The designers of the Batmobile and Speed Racer's Mach 5 never imagined cars like these. Oh sure, the Mach 5 could release powerful rotary saws from the front end, had a bullet-proof transparent cover, and could jump long distances, but could it avoid crashing into Racer X with automatic collision sensing? The Batmobile might have boasted nuclear power, but isn't hydrogen fuel-cell technology a better choice for the 21st century?
At the Computer Electronics Show on Tuesday, General Motors CEO Rick Wagoner unveiled prototypes of a "driverless ," an all-electric car (there was little mention of the EV), and a hybrid electric/hydrogen fuel-cell car.
Wagoner talked about collision-avoiding, vehicle-to-vehicle communications and, among several other new technologies, GM's OnStar GPS system that will sport real-time data. "The future of the auto is bright and increasingly electronic," Wagoner announced in the first-ever CES keynote for an auto executive. "All the factors point to a convergence of the automotive and electronics industries that is literally transforming the automobile."
One of the next big steps, he said, is to connect automobiles electronically to keep them from connecting physically. "We are working our way up the technology ladder," he added. "Our intent is to bring you the future of transportation.

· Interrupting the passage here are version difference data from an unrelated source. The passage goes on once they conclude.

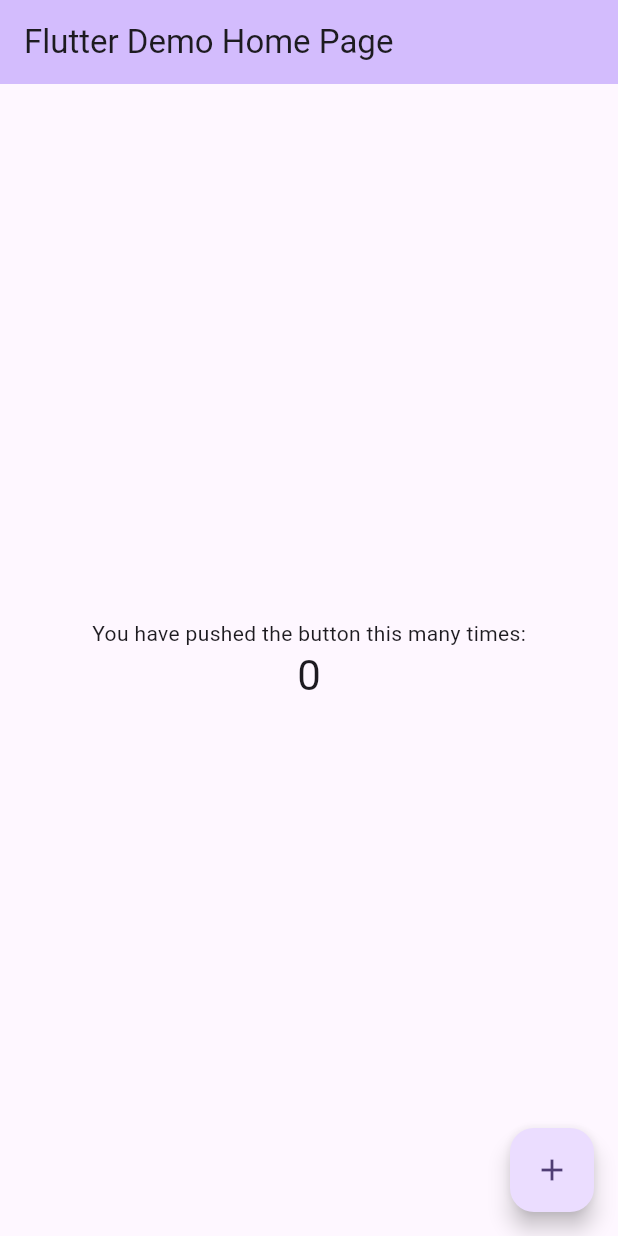
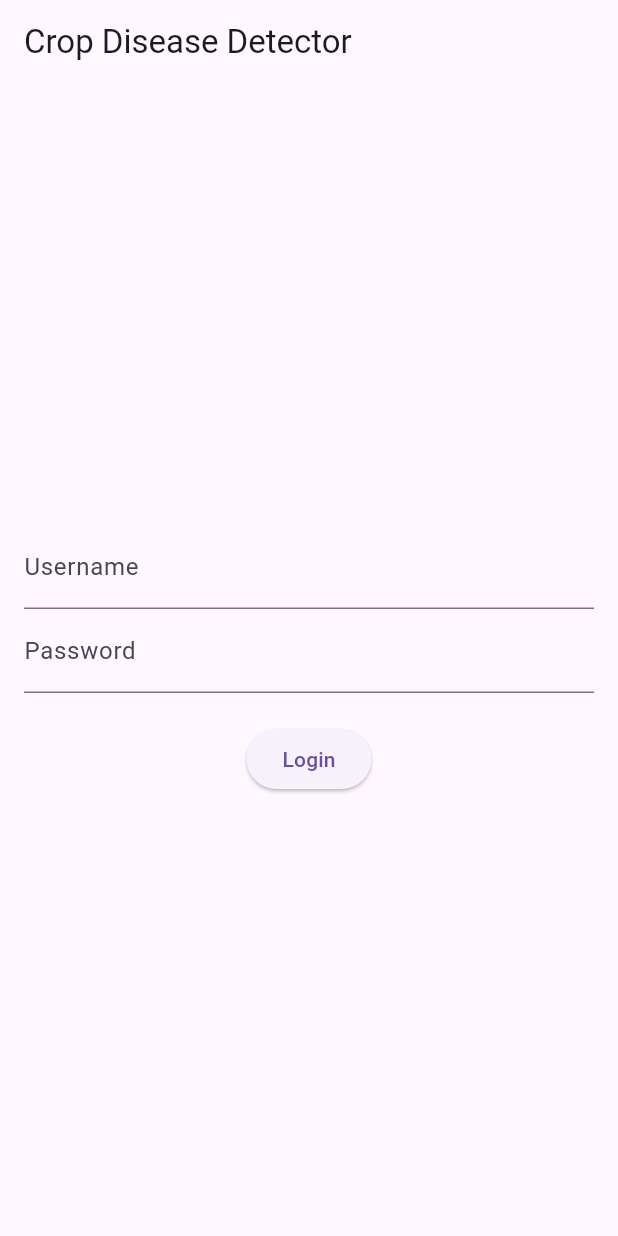
Before and after one commit to Iamouma/agri-tech, a Flutter app: the screen it shows after launch, on a phone screen of 412 x 824 dp. Run offline on Flutter 3.47's test engine with Material 3 defaults, Android fonts, the light colour scheme and no system bars.

Commit message:
Implemented the registration and the login pages of the farmguard app

```diff
--- a/farmguard/lib/main.dart
+++ b/farmguard/lib/main.dart
@@ -1,125 +1,47 @@
 import 'package:flutter/material.dart';
 
 void main() {
-  runApp(const MyApp());
+  runApp(MyApp());
 }
 
 class MyApp extends StatelessWidget {
-  const MyApp({super.key});
-
-  // This widget is the root of your application.
   @override
   Widget build(BuildContext context) {
     return MaterialApp(
-      title: 'Flutter Demo',
-      theme: ThemeData(
-        // This is the theme of your application.
-        //
-        // TRY THIS: Try running your application with "flutter run". You'll see
-        // the application has a purple toolbar. Then, without quitting the app,
-        // try changing the seedColor in the colorScheme below to Colors.green
-        // and then invoke "hot reload" (save your changes or press the "hot
-        // reload" button in a Flutter-supported IDE, or press "r" if you used
-        // the command line to start the app).
-        //
-        // Notice that the counter didn't reset back to zero; the application
-        // state is not lost during the reload. To reset the state, use hot
-        // restart instead.
-        //
-        // This works for code too, not just values: Most code changes can be
-        // tested with just a hot reload.
-        colorScheme: ColorScheme.fromSeed(seedColor: Colors.deepPurple),
-        useMaterial3: true,
-      ),
-      home: const MyHomePage(title: 'Flutter Demo Home Page'),
+      home: LoginScreen(),
     );
   }
 }
 
-class MyHomePage extends StatefulWidget {
-  const MyHomePage({super.key, required this.title});
-
-  // This widget is the home page of your application. It is stateful, meaning
-  // that it has a State object (defined below) that contains fields that affect
-  // how it looks.
-
-  // This class is the configuration for the state. It holds the values (in this
-  // case the title) provided by the parent (in this case the App widget) and
-  // used by the build method of the State. Fields in a Widget subclass are
-  // always marked "final".
-
-  final String title;
-
-  @override
-  State<MyHomePage> createState() => _MyHomePageState();
-}
-
-class _MyHomePageState extends State<MyHomePage> {
-  int _counter = 0;
-
-  void _incrementCounter() {
-    setState(() {
-      // This call to setState tells the Flutter framework that something has
-      // changed in this State, which causes it to rerun the build method below
-      // so that the display can reflect the updated values. If we changed
-      // _counter without calling setState(), then the build method would not be
-      // called again, and so nothing would appear to happen.
-      _counter++;
-    });
-  }
-
+class LoginScreen extends StatelessWidget {
   @override
   Widget build(BuildContext context) {
-    // This method is rerun every time setState is called, for instance as done
-    // by the _incrementCounter method above.
-    //
-    // The Flutter framework has been optimized to make rerunning build methods
-    // fast, so that you can just rebuild anything that needs updating rather
-    // than having to individually change instances of widgets.
     return Scaffold(
       appBar: AppBar(
-        // TRY THIS: Try changing the color here to a specific color (to
-        // Colors.amber, perhaps?) and trigger a hot reload to see the AppBar
-        // change color while the other colors stay the same.
-        backgroundColor: Theme.of(context).colorScheme.inversePrimary,
-        // Here we take the value from the MyHomePage object that was created by
-        // the App.build method, and use it to set our appbar title.
-        title: Text(widget.title),
+        title: Text('Crop Disease Detector'),
       ),
-      body: Center(
-        // Center is a layout widget. It takes a single child and positions it
-        // in the middle of the parent.
+      body: Padding(
+        padding: const EdgeInsets.all(16.0),
         child: Column(
-          // Column is also a layout widget. It takes a list of children and
-          // arranges them vertically. By default, it sizes itself to fit its
-          // children horizontally, and tries to be as tall as its parent.
-          //
-          // Column has various properties to control how it sizes itself and
-          // how it positions its children. Here we use mainAxisAlignment to
-          // center the children vertically; the main axis here is the vertical
-          // axis because Columns are vertical (the cross axis would be
-          // horizontal).
-          //
-          // TRY THIS: Invoke "debug painting" (choose the "Toggle Debug Paint"
-          // action in the IDE, or press "p" in the console), to see the
-          // wireframe for each widget.
           mainAxisAlignment: MainAxisAlignment.center,
-          children: <Widget>[
-            const Text(
-              'You have pushed the button this many times:',
+          children: [
+            TextField(
+              decoration: InputDecoration(labelText: 'Username'),
             ),
-            Text(
-              '$_counter',
-              style: Theme.of(context).textTheme.headlineMedium,
+            TextField(
+              decoration: InputDecoration(labelText: 'Password'),
+              obscureText: true,
+            ),
+            SizedBox(height: 20),
+            ElevatedButton(
+              onPressed: () {
+                // Navigate to the home screen
+              },
+              child: Text('Login'),
             ),
           ],
         ),
       ),
-      floatingActionButton: FloatingActionButton(
-        onPressed: _incrementCounter,
-        tooltip: 'Increment',
-        child: const Icon(Icons.add),
-      ), // This trailing comma makes auto-formatting nicer for build methods.
     );
   }
 }
--- a/farmguard/pubspec.yaml
+++ b/farmguard/pubspec.yaml
@@ -30,6 +30,7 @@ environment:
 dependencies:
   flutter:
     sdk: flutter
+  image_picker: ^1.1.2
 
 
   # The following adds the Cupertino Icons font to your application.
```
Also changed, not shown: farmguard/pubspec.lock, 8 other files.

We'll do this by working more closely than ever with the consumer electronics industry, using electronics to reinvent the automobile."
Ready for a Driverless Car?
The most futuristic announcement was that a "driverless car" could be on the roads within 10 years. Codenamed the "Boss," the autonomous vehicle is based on the Chevy Tahoe that won the Defense Advanced Research Projects Agency's Urban Challenge.
Carnegie Mellon University students built in enough robotics to allow the Tahoe to maneuver itself through traffic in a simulated city environment.
"Autonomous driving means that someday you could do your e-mail, eat breakfast, do your makeup, and watch a video while commuting to work," Wagoner said. "In other words, you could do all the things you do now while commuting to work, but do them safely."
One of the key aspects of that technology, Wagoner explained, is "vehicle-to-vehicle communication." In the future, cars will receive location signals from other vehicles and then automatically slow down or move to avoid collisions.
Electric, Hydrogen Cars Coming
Wagoner emphasized GM's commitment to making cars green and helping reduce American dependence on foreign oil by driving onto stage in a Chevrolet Volt, an electric car that he said would hit the market by 2010. While electric, hybrid, and flex-fuel cars will be important in the medium-term, Wagoner said, ultimately GM is looking to hydrogen fuel cells to represent the green future of automobiles.
GM expects that by 2012, 50 percent its cars will be flex-fuel models that run on up to 85 percent ethanol. During that time, GM will introduce 16 new hybrid models.
But the real star-car at the keynote was the Cadillac Provoq, a hybrid electric/hydrogen fuel-cell car. The car will have a range of 300 miles be able to hit 60 mph in 8.5 seconds. A solar panel on the roof will help power the car's audio system and other electronics, while the grill on the front of the car will seal off at high speeds for improved aerodynamics.
Finally, Wagoner discussed the latest version of GM's onboard navigation system, OnStar. The latest wonders in the system include the ability to alert emergency response units to the severity of an accident, a new turn-by-turn directions service ("not just saving lives but saving marriages"), and a "stolen vehicle slowdown" function that allows police to cut power to the engine remotely.
Wagoner also announced a deal with MapQuest so that maps and directions generated on the Web site can be sent to the OnStar system. "We really see electronics playing a huge role as we endeavor to reduce our reliance on foreign oil," he said.